Navigate / search

4 Ways To Use Pinterest To Build Your Practice


Pinterest is a social media platform that therapists might overlook when building their online presence. It may seem more tailored toward foodies, pop culture junkies, or book lovers than for people wanting or providng professional counseling. However, Pinterest can be a valuable way to serve your online community and also get the word out about yourself and the clinical services you offer.

Joe Sanock, an LPC who also works as a private practice consultant, explains that “People who go on Pinterest are dreaming about having a new life. It could be a new hair style, a new dress, or a renovation. They are in a mindset of change. As counselors, we fit perfectly into that mindset.” He says that Pinterest is his leading referral for both his private practice and consulting business. Bottom line: Pinterest can work as a great marketing tool for you (read more about Joe’s experience here).

Here is some more information and tips for using Pinterest to benefit your practice:

1) Regularly Pin and Re-pin Inspiring and Informative Material 

Make a point to pin and re-pin inspiring quotes and ideas that are relevant to your work as a therapist. Quotes about change and personal development often work best. Try to use quotes that are universal enough to not seem super technical or boring, but specific enough to establish that your niche deals with emotional and relational well-being. Use original material as well as curating existing content.


It’s a good idea to strategically include your name and website links on your graphics or memes (see left for an image I pinned as an example). This can be helpful when you get share and re-pins. It’s more than okay to tap into the promotional side of using Pinterest.

There is of course no cut-and-dry rule about how regularly you should post. But as is the case with any social media platform you utilize, you must commit to make content creation and curation an ongoing thing if you want it to make a difference in your marketing; pinning a new picture or idea once every month is not going to do much for establishing and maintaining your online presence.

2) Optimize Your Bio and Profile

The bio at the top of your Pinterest page is your “hello” to new followers. First impressions are important, and you want to introduce yourself professionally and accurately to your viewers. It should have your picture, a clear description of your speciality, and links to your main website. Optimizing your biography is also good for SEO (making your stuff for findable on the web). See screenshot below for my example:

Julie Hanks Pinteret

3) Be Deliberate in Selecting Categories and Board Titles

Similar to your biography, be strategic about your titles, categories and boards; they’re more important than you might think. Not only do they give a clear indication of the nature of your material, but they’re also good for the search engines because your titles are your keywords. Not every one of your boards must be directly related to the field; it’s good to diversify and show your followers that you’re a multi-dimensional person. For example, you might have a board of humorous memes.

4) Follow Others in Your Niche

And finally, we come to the social part of the social media of Pinterest.
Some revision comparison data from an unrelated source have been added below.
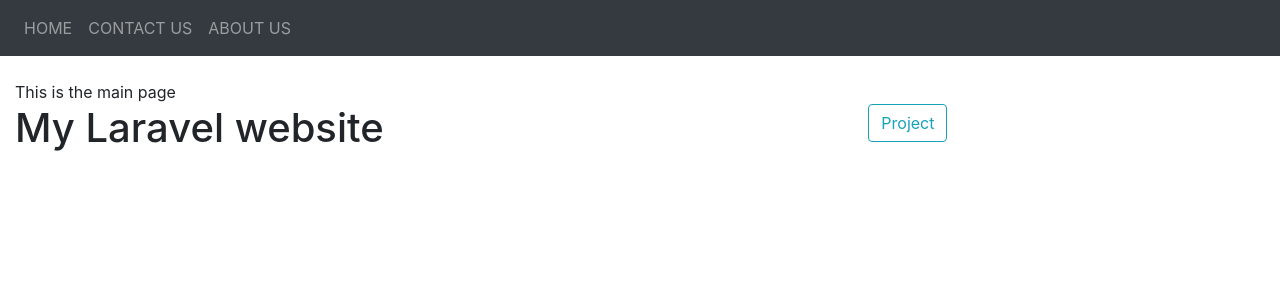
Repository: ROCKY-SAM/laravel5.7
Page: http://localhost/
These files come from the project's save history. The page is drawn as it stood at one moment and after the next save; the edit follows.
The browser window is 1280 px wide. The pictures show the whole page.
The page is served by the project's Laravel application, run on PHP 8.4 with Laravel 8. Other server files are loaded and not shown. Queries for data that is not in the repository find no rows.

Above is the page before, as saved 2018-11-11 14:46:17.

### routes/web.php
<?php

/*
|--------------------------------------------------------------------------
| Web Routes
|--------------------------------------------------------------------------
|
| Here is where you can register web routes for your application. These
| routes are loaded by the RouteServiceProvider within a group which
| contains the "web" middleware group. Now create something great!
|
*/

Route::get('/','PagesController@home');
Route::get('/contact','PagesController@contact');
Route::get('/about','PagesController@about');

### app/Http/Controllers/PagesController.php
<?php

namespace App\Http\Controllers;

use Illuminate\Http\Request;
use App\Project;
class PagesController extends Controller
{
    //

    public function home(){

        $project = Project::all();
        return view('welcome',[
            'foo' => 'Laravel',
            'projects' => $project
        ]);
    }
    public function about(){
        return view('about');
    }
    public function contact(){
        return view('contact');
    }
}

### resources/views/welcome.blade.php
@extends('layout')

@section('title')
    Welcome
@endsection


@section('content')
This is the main page
<br>
<div class="row">
    <div class="col-8"> <h1>My {{ $foo }} website</h1> </div>
    <div class="col-4" style=""> <a href="/project/create" class="btn btn-outline-info"> Project </a> </div>
</div>


    <div id="accordion">
    @foreach ($projects as $project)

    <div class="card">
        <div class="card-header" id="headingOne">
          <h5 class="mb-0">
          <button style="text-decoration: none;color: black;font-weight: bold;" class="btn btn-link" data-toggle="collapse" data-target="#collapseOne{{$project->title}}" aria-expanded="true" aria-controls="collapseOne">
              <h5>{{ $project->title }}</h5>
            </button>
          </h5>
        </div>

        <div id="collapseOne{{$project->title}}" class="collapse " aria-labelledby="headingOne" data-parent="#accordion">
          <div class="card-body">
            {{ $project->description }}
          </div>
        </div>
      </div>


    @endforeach
    </div>



@endsection

### resources/views/layout.blade.php
<!DOCTYPE html>
<html lang="en">
  <head>
    <meta charset="utf-8">
    <meta http-equiv="X-UA-Compatible" content="IE=edge">
    <title>@yield('title','SAM LARAVEl')</title>
    <meta name="viewport" content="width=device-width, initial-scale=1">
    <link rel="stylesheet" href="https://maxcdn.bootstrapcdn.com/bootstrap/4.1.3/css/bootstrap.min.css">
    <script src="https://ajax.googleapis.com/ajax/libs/jquery/3.3.1/jquery.min.js"></script>
    <script src="https://cdnjs.cloudflare.com/ajax/libs/popper.js/1.14.3/umd/popper.min.js"></script>
    <script src="https://maxcdn.bootstrapcdn.com/bootstrap/4.1.3/js/bootstrap.min.js"></script>
  </head>
  <body>

    <nav class="navbar navbar-expand-sm bg-dark navbar-dark fixed-top">
        <ul class="navbar-nav">
          <li class="nav-item">
            <a class="nav-link" href="/">HOME</a>
          </li>
          <li class="nav-item">
            <a class="nav-link" href="/contact">CONTACT US</a>
          </li>
          <li class="nav-item">
            <a class="nav-link" href="/about">ABOUT US</a>
          </li>
        </ul>
      </nav>




      <div class="container-fluid" style="margin-top:80px">
            @yield('content')
          </div>


    <script src="https://ajax.googleapis.com/ajax/libs/jquery/3.3.1/jquery.min.js"></script>
  </body>
</html>

Loaded but not shown: app/Providers/AppServiceProvider.php (common file); app/Http/Controllers/Controller.php (common file); app/Project.php (common file)

After the next save:
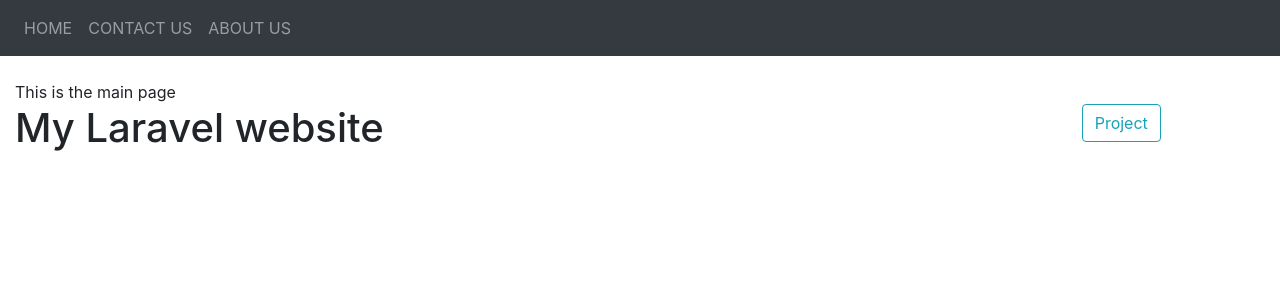
Saved 5 s later.
--- a/resources/views/welcome.blade.php
+++ b/resources/views/welcome.blade.php
@@ -9,8 +9,8 @@
 This is the main page
 <br>
 <div class="row">
-    <div class="col-8"> <h1>My {{ $foo }} website</h1> </div>
-    <div class="col-4" style=""> <a href="/project/create" class="btn btn-outline-info"> Project </a> </div>
+    <div class="col-10"> <h1>My {{ $foo }} website</h1> </div>
+    <div class="col-2" > <a href="/project/create" class="btn btn-outline-info"> Project </a> </div>
 </div>
 
 
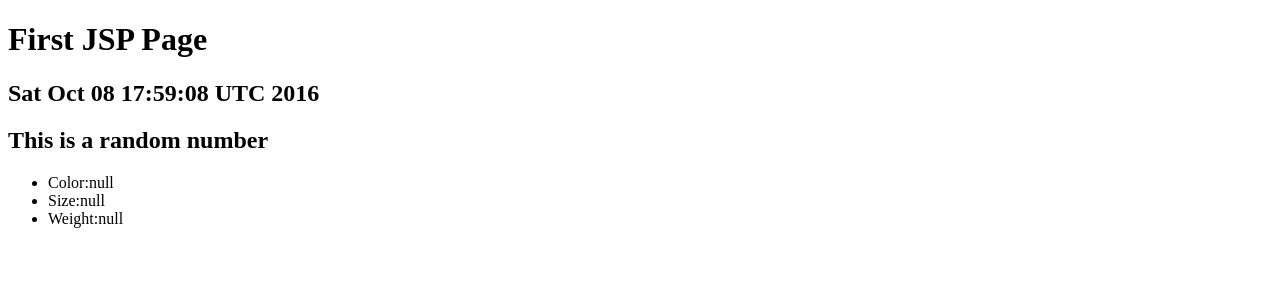
Repository: derekpwwong/jee-workspace
Page: http://localhost/WebServlet/example.jsp
An editor plug-in stored every save of this project. The page is shown before and after the next save, followed by the edit.
The browser window is 1280 px wide. The pictures show the whole page.
The page is served by Tomcat 9.

Above is the page before, as saved 2016-11-05 18:22:45.

After the next save:
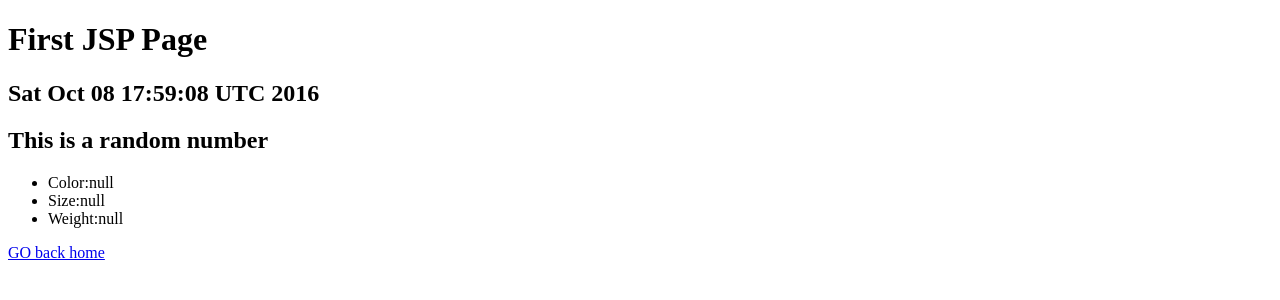
Saved 3 min 46 s later.
--- a/workspace/workspace/WebServlet/WebContent/example.jsp
+++ b/workspace/workspace/WebServlet/WebContent/example.jsp
@@ -15,5 +15,6 @@
 		<li>Size:<%= request.getParameter("size") %></li>
 		<li>Weight:<%= request.getParameter("weight") %></li>
 	</ul>
+	<a href="/index.html">GO back home</a>
 </body>
 </html>
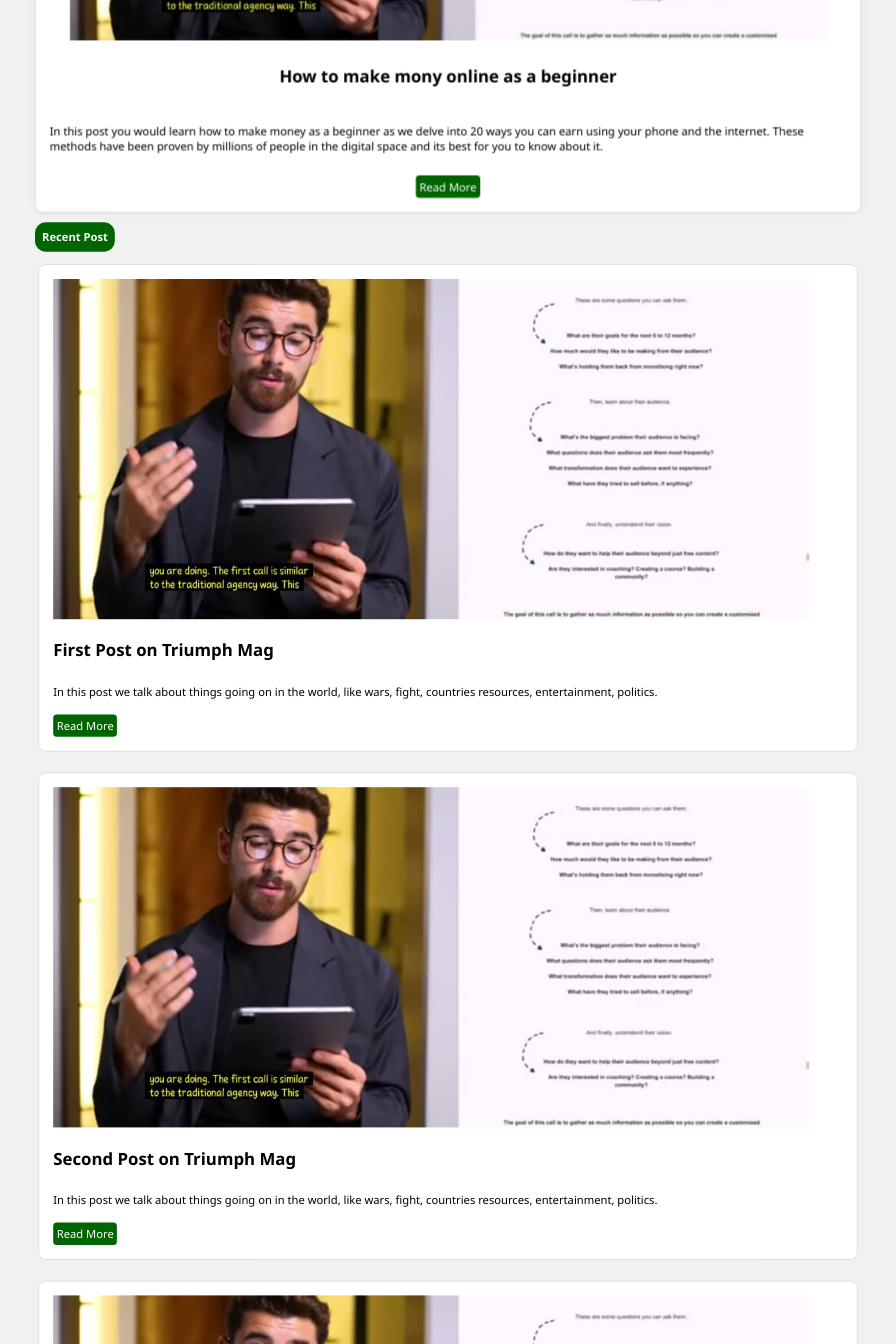
Repository: zikcolle/Triumph-Blog
Page: index.html
These files come from the project's save history. The page is drawn as it stood at one moment and after a run of saves; the edit follows.
The browser window is 1280 px wide. The pictures show the part of the page from y = 612 to 2532 px (the page is 5688 px tall before and 5678 px after), at 70% of full size.

Above is the page before, as saved 2026-06-22 14:57:27.

After the next 2 saves:
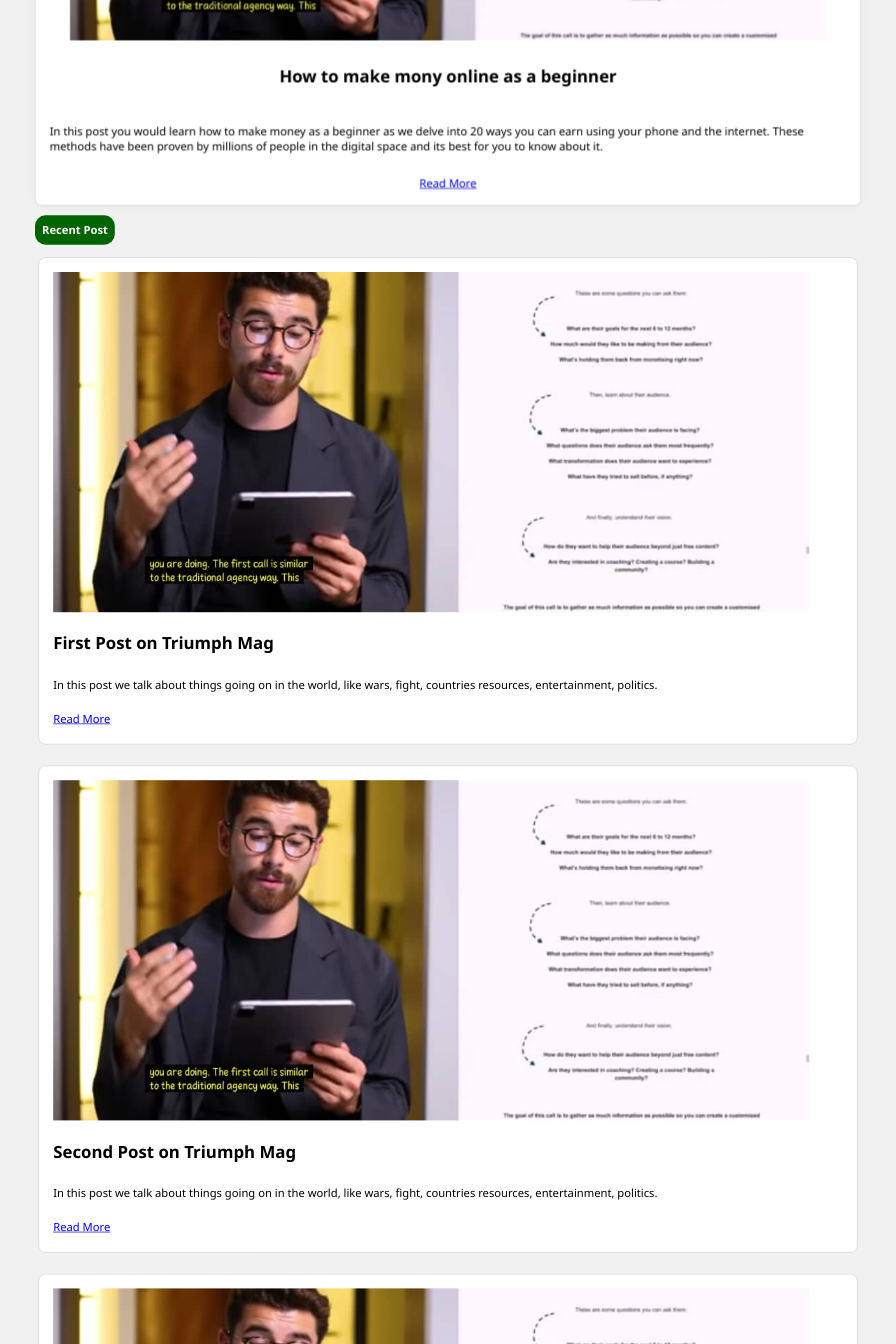
The 2 saves are shown as one change because they came seconds apart.
The last was saved 7 s later.
--- a/styles.css
+++ b/styles.css
@@ -120,7 +120,7 @@ img, svg, video, canvas, iframe {
     justify-content: center;
 }
 
-
+@media
 
 .read-more {
     background-color: rgb(0, 101, 0);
Follow other relevant users. Look at the categories and boards of those who re-pin your stuff and see if they are similar to yours. Engage in Pinterest not just for yourself, but use it as a way to learn more and continue to be inspired. Check out other people’s pins as well. And yes, follow to be followed (among other reasons).

So there’s some tips to get you started or help you more with using Pinterest. It can be a useful tool to engage with the online community, invite more visitors to your website, as well as build your own professional online presence.

What’s your experience using Pinterest for your practice?

Get practice tips and blog updates in your inbox.

Sign up for the Private Practice Toolbox Newsletter here.

Join my Private Practice Toolbox Facebook group and connect with 2600 therapists around the globe in 2 simple steps: 1) Click request to join the group and 2) Fill out this brief questionnaire before you’ll be added to the group.

About Dr. Julie Hanks, LCSW:
Dynamic self & relationship expert Dr. Julie de Azevedo Hanks, LCSW loves to make a difference for women. She owns Wasatch Family Therapy and regularly contributes to TV Shows and her advice has been featured nationally including Wall Street Journal, Parenting, Fox News, and others. Connect on Instagram, Facebook & Twitter. Her books The Burnout Cure and The Assertiveness Guide are now available. Dr. Hanks is currently accepting coaching clients.



Good info!! I was contemplating Pinterest for a while now & I think I will go ahead and do it!

Bob Brotchie

I have been utilising Pinterest for a while now, and whilst it’s quite diverse and fun at times,it provides zero for y business by way of conversions. I believe this to be primarily due to that lack of ‘local’ audience. I will continue as I know how rapidly it has grown, and continues to do so but as with other major social-media platforms and the mental health sector, we are facing an uneven marketing playing field, sadly.

Leave a comment


email* (not published)